While sometimes misguided, I understand the inclination. We all want what's best for children and want them to grow up to become happy, healthy, and productive adults. And of course, an engaged father is not some magic spell that casts success on any child who has one. I'm sure we could find plenty of examples to the contrary.
Here comes the BUT...
But, on average over the long-term, children who have two engaged parents, both mother and father, do better than children who don't.
While researching the topic on ECKLC, I came across the article "Appreciating How Fathers Give Children a Head Start." I had read the article before, but hadn't visited it in quite a few years. The article itself is extensively researched, including 46 footnote citations and a suggested reading list of 11 books. I could write a dozen blogs using the content presented in this article alone.
From the very first paragraph, you see that engaged fatherhood is not a substitute for engaged motherhood, but that both parents bring valuable skills to parenting that work best when they're used together.

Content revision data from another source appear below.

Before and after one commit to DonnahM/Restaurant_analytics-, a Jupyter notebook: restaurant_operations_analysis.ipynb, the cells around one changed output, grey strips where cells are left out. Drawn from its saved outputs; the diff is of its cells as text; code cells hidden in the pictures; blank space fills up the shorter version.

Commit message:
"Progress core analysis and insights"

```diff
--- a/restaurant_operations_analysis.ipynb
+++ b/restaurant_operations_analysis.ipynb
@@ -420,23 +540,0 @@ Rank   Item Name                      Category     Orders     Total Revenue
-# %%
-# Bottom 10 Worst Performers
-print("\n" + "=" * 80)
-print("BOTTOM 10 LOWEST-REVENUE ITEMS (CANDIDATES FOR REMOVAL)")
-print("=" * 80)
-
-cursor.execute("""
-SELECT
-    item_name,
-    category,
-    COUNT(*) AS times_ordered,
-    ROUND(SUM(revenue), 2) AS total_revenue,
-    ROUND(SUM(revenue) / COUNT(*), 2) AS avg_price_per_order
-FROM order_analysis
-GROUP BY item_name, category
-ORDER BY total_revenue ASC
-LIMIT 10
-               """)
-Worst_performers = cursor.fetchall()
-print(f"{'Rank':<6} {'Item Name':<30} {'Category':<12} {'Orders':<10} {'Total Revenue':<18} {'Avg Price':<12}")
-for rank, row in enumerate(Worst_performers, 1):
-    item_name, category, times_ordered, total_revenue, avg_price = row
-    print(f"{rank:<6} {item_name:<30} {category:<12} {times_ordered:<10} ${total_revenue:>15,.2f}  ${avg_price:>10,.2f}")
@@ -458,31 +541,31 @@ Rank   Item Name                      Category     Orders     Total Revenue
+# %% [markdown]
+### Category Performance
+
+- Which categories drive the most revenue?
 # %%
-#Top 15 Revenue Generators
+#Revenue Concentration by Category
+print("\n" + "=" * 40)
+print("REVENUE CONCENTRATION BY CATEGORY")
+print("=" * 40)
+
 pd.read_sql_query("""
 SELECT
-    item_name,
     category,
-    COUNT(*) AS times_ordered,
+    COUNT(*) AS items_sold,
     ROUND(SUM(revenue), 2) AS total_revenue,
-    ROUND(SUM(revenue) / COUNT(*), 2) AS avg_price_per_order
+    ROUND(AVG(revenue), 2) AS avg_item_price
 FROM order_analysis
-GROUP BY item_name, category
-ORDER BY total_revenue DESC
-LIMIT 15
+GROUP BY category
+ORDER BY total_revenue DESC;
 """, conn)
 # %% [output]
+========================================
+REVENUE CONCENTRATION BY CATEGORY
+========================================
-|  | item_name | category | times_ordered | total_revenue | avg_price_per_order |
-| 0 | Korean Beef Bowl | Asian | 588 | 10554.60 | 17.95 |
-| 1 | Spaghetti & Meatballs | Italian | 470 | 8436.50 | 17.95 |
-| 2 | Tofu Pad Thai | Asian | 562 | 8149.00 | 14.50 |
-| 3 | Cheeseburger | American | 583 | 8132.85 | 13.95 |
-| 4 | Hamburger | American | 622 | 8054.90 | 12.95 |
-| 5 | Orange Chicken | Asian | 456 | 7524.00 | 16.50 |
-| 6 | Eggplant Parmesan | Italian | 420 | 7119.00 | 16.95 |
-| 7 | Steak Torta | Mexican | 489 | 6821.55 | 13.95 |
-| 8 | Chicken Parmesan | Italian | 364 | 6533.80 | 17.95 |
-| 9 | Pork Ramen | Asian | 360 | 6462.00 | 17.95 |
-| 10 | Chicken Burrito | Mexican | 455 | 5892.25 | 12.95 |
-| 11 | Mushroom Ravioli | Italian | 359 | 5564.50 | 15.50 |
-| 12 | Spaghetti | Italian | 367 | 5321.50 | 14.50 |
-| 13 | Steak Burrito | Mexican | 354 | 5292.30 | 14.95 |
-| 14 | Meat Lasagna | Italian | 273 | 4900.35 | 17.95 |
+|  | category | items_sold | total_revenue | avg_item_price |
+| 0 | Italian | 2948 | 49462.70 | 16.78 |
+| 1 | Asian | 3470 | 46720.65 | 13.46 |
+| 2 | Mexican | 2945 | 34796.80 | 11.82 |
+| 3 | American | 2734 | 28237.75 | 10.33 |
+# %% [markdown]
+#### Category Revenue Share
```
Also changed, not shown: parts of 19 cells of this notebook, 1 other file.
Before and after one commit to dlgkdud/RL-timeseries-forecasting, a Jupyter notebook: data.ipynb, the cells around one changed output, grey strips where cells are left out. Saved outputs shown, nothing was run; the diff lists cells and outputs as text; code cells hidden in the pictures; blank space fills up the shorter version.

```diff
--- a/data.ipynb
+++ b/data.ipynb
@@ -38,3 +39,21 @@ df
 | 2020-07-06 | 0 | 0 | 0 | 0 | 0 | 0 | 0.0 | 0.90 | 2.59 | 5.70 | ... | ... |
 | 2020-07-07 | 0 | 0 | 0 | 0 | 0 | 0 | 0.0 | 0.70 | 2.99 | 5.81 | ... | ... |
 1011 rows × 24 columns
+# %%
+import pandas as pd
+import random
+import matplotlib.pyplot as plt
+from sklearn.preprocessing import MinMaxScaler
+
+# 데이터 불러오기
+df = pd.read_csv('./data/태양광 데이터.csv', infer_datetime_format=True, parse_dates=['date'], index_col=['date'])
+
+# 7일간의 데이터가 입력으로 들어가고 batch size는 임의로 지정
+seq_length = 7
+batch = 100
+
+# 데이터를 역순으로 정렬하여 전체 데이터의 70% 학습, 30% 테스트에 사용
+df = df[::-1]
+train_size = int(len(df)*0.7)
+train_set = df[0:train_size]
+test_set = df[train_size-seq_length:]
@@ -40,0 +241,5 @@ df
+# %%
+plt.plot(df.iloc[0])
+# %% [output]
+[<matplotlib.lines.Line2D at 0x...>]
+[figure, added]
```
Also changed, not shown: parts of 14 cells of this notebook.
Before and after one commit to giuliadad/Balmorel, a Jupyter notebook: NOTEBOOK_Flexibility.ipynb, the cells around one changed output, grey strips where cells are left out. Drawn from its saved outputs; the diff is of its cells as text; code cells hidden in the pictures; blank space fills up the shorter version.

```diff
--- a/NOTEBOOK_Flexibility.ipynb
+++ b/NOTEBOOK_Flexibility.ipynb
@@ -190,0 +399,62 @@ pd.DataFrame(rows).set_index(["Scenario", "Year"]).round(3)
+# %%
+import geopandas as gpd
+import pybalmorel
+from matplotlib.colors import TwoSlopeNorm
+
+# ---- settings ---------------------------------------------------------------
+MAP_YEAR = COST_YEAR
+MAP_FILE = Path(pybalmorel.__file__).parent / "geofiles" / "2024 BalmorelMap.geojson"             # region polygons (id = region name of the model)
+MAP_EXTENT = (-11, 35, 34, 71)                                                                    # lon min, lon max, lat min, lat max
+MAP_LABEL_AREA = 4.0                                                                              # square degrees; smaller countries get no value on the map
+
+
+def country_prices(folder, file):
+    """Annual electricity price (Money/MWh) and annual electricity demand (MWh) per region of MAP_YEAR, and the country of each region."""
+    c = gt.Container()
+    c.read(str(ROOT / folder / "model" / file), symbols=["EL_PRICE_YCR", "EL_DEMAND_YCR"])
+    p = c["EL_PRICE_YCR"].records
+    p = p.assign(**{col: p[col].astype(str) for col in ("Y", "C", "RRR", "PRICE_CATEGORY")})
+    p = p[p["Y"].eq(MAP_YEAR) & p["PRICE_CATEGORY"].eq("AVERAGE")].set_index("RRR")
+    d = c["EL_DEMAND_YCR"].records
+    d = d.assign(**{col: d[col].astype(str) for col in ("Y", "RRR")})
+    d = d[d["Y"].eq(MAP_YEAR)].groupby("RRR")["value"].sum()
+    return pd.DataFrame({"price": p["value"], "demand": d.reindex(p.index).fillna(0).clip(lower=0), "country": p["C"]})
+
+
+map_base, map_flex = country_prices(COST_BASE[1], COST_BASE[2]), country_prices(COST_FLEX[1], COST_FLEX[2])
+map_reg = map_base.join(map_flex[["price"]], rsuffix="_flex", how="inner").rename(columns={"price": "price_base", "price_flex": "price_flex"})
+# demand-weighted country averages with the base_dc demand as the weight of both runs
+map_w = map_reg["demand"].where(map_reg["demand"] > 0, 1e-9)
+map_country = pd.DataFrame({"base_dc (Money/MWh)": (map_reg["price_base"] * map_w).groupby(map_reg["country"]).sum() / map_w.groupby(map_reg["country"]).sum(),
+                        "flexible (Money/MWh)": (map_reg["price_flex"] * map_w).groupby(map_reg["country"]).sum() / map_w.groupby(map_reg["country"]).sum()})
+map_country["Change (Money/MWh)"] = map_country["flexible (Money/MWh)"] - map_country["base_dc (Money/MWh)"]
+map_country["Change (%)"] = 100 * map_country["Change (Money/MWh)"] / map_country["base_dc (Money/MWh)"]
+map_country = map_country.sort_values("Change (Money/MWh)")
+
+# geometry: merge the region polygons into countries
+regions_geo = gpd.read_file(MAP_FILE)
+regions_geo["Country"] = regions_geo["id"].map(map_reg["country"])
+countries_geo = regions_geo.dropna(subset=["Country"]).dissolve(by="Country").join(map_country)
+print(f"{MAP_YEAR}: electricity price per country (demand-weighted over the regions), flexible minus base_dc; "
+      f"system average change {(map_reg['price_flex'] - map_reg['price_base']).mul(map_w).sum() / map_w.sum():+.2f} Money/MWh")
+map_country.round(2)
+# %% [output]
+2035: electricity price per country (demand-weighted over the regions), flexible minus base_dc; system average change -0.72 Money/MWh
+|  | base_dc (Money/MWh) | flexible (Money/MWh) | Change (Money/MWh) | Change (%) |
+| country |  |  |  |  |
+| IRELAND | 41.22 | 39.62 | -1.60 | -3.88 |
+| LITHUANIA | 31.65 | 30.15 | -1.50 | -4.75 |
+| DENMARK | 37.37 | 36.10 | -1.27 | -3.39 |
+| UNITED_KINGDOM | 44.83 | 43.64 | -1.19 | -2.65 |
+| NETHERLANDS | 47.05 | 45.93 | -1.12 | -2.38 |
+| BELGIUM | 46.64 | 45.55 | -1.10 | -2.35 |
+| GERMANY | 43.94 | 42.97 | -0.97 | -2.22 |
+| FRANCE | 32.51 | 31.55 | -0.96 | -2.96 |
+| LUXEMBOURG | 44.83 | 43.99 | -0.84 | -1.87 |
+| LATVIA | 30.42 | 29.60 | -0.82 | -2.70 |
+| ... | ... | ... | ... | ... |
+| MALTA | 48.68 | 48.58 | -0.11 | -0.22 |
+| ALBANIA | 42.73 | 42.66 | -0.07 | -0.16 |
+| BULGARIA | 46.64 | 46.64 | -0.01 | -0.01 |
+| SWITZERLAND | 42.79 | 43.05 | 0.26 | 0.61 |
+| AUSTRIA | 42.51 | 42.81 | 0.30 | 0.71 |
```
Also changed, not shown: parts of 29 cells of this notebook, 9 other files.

"Scholars now know that boys and girls who grow up with an involved father, as well as an involved mother, have stronger cognitive and motor skills, enjoy elevated levels of physical and mental health, become better problem-solvers, and are more confident, curious, and empathetic. They also show greater moral sensitivity and self-control."
In one section, "Fathers Help Prepare Children for the Real World," the article touches on how fatherly love perfectly compliments motherly love.
"Generally speaking, fathers tend to see their child in relation to the rest of the world, while mothers tend to see the rest of the world in relation to their child... fathers help children prepare for the reality and harshness of the real world, and mothers help protect against it. Both are necessary as children grow into adulthood."
In another example about discipline, it states:
"Fathers tend to observe and enforce rules systematically and sternly, which teach children the objectivity and consequences of right and wrong. Mothers tend toward grace and sympathy in the midst of disobedience, which provide a sense of hopefulness. Again, either of these by themselves is not good, but, together, they create a healthy, proper balance."
Back to these rooms of women, many of whom are mothers themselves... While Head Start policy makers are constantly talking about the importance of fathers and getting fathers involved, mothers (and particularly single mothers) can often feel like their contributions (which are vastly larger overall) aren't appreciated. Quite the contrary. The reason we talk about fatherhood so often is that it takes a lot of extra effort to get fathers engaged. And just like a father can't be a mother, a mother can't be a father. Rather, they are perfectly complimentary.
If I've said it once, I've said it a thousand times... If a child's father is around, it is imperative that we as Head Start staff do everything we can to engage him in his child's education. Exhaust every avenue, overcome objections, and do our best to not take no for an answer. I know it can be challenging, but most things that are worth doing are. It takes planning, it takes a strategy, but most importantly, it takes the firm decision that you're going to make it a priority for your program no matter how hard it seems.
I'd love to hear your thoughts! Do you have a fatherhood initiative? What are some common objections you hear? How do you deal with them? Leave your comments below!